- Opening Delimiter -
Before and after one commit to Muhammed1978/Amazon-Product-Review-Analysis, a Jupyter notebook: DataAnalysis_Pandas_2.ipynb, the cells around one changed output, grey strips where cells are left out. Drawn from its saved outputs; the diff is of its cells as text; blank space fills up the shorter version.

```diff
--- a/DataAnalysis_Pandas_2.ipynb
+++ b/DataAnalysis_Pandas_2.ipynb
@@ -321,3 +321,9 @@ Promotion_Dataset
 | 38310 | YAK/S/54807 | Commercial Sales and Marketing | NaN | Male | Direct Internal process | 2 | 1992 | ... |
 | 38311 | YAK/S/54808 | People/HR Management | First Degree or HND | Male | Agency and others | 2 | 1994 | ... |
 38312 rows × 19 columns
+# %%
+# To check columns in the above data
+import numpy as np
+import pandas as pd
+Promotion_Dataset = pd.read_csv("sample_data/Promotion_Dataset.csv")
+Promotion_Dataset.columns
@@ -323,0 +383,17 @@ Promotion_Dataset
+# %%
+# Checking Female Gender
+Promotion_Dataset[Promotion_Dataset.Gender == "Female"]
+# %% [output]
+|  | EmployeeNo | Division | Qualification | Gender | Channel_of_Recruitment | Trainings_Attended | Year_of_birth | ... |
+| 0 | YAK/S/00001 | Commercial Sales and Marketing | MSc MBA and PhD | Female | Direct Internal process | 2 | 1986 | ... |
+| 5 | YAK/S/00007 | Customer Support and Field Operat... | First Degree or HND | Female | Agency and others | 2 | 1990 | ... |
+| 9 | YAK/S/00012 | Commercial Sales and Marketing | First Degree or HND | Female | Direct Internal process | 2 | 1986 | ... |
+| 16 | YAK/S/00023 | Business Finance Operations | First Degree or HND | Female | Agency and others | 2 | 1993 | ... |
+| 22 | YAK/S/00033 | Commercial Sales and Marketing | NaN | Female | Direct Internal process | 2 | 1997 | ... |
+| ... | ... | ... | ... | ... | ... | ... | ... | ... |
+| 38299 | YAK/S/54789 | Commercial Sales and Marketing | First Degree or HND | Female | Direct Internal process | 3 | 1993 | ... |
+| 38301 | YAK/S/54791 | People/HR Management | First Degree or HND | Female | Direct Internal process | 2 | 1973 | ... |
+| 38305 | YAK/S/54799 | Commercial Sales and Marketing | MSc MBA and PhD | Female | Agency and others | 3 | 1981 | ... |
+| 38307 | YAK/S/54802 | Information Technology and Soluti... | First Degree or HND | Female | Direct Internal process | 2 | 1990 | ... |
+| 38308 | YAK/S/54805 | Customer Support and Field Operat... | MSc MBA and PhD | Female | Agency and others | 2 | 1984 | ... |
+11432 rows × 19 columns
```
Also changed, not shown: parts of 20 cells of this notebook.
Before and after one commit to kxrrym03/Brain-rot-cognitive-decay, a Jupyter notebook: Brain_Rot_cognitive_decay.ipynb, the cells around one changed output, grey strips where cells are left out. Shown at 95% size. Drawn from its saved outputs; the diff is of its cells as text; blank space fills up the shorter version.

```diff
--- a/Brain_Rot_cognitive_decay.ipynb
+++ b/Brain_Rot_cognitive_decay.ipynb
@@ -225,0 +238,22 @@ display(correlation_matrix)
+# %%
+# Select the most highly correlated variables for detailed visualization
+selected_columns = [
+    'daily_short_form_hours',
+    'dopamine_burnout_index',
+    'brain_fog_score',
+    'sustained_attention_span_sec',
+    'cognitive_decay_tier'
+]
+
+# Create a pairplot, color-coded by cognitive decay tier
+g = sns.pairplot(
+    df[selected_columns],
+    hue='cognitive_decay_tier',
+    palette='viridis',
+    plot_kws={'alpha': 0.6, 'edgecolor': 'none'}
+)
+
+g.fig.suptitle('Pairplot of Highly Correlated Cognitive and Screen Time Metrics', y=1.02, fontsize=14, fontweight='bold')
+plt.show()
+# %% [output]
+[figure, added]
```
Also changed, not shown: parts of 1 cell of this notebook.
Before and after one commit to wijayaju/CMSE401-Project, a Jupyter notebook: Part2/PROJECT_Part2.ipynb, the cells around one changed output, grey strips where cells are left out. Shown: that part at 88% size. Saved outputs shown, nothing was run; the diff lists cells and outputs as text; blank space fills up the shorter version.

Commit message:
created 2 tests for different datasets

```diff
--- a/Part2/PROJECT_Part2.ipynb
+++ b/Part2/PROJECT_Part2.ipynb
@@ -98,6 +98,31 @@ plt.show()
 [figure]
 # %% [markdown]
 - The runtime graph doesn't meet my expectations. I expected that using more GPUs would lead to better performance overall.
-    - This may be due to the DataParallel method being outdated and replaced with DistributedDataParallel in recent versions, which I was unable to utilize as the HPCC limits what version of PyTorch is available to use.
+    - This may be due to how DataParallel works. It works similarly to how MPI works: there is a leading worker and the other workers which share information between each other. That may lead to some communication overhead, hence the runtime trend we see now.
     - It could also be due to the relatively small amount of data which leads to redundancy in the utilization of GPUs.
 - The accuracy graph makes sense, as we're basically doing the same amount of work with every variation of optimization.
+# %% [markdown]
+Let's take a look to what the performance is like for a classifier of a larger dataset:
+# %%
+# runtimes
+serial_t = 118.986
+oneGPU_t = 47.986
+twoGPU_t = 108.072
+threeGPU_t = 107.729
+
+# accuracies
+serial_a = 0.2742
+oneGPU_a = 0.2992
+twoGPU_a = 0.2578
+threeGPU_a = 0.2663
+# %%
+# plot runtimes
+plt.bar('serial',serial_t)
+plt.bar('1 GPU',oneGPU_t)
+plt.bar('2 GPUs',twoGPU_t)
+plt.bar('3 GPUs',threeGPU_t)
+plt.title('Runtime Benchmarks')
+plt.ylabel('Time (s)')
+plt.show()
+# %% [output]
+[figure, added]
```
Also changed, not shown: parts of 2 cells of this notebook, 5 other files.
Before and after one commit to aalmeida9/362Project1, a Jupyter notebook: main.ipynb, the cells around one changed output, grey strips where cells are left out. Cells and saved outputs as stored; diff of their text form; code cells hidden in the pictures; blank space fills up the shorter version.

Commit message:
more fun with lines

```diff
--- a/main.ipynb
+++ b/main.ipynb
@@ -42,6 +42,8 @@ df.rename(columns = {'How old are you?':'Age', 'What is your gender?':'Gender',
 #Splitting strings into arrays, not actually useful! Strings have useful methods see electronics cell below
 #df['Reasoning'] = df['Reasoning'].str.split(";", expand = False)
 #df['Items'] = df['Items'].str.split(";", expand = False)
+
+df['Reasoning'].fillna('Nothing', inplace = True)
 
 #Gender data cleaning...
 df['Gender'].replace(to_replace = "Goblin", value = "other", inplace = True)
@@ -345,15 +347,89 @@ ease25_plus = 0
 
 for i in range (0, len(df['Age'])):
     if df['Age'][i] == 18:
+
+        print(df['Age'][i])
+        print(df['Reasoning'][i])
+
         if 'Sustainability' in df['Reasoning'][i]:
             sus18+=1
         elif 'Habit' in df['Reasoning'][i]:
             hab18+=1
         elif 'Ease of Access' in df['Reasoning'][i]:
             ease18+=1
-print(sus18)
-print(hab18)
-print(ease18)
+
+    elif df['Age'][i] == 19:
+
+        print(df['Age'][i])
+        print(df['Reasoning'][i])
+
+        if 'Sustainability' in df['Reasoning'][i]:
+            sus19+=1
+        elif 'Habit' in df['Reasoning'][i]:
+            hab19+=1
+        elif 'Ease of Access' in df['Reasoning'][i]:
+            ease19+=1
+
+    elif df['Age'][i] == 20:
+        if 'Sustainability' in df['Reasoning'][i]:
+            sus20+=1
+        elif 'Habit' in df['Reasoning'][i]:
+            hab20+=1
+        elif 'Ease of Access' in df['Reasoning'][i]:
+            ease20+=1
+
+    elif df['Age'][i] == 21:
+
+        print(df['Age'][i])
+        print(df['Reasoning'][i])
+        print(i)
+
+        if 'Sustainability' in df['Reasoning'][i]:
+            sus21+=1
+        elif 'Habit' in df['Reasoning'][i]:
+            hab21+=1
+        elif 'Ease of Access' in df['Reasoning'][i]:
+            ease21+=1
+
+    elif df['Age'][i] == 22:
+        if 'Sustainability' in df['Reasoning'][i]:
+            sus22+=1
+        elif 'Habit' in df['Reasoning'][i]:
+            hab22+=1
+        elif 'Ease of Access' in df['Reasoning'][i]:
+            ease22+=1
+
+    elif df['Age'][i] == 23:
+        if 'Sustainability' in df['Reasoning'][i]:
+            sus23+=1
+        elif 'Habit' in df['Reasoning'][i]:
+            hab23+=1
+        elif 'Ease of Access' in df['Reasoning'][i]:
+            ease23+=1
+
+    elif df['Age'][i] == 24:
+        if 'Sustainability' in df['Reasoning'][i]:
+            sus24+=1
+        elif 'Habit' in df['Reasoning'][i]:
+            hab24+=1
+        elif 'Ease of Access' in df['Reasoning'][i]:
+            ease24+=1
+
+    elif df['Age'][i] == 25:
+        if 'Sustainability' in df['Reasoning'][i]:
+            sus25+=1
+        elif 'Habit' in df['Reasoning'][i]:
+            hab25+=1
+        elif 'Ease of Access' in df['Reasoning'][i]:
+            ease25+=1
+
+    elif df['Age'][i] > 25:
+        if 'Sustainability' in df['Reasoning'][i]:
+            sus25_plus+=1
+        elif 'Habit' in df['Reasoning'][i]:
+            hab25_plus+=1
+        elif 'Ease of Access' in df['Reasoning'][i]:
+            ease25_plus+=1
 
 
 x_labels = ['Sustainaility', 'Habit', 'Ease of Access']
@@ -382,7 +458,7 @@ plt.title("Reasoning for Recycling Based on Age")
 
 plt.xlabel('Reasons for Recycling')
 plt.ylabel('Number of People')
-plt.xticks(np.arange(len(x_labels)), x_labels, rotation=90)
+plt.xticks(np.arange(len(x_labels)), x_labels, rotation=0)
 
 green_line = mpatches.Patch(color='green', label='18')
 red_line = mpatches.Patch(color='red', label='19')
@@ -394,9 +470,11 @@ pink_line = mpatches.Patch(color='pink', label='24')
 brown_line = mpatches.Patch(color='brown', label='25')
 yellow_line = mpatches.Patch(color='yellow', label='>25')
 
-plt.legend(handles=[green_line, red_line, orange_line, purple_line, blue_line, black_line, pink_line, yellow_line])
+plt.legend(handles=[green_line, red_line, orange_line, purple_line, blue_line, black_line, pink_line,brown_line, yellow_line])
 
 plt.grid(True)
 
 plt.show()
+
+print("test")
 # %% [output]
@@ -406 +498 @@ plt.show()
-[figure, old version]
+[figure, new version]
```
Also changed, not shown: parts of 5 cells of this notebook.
- Closing Delimiter -
> **Task requirements**
Tally every line of the entries that contains the word "GPUs", and respond with that number only.

> **Task response**
4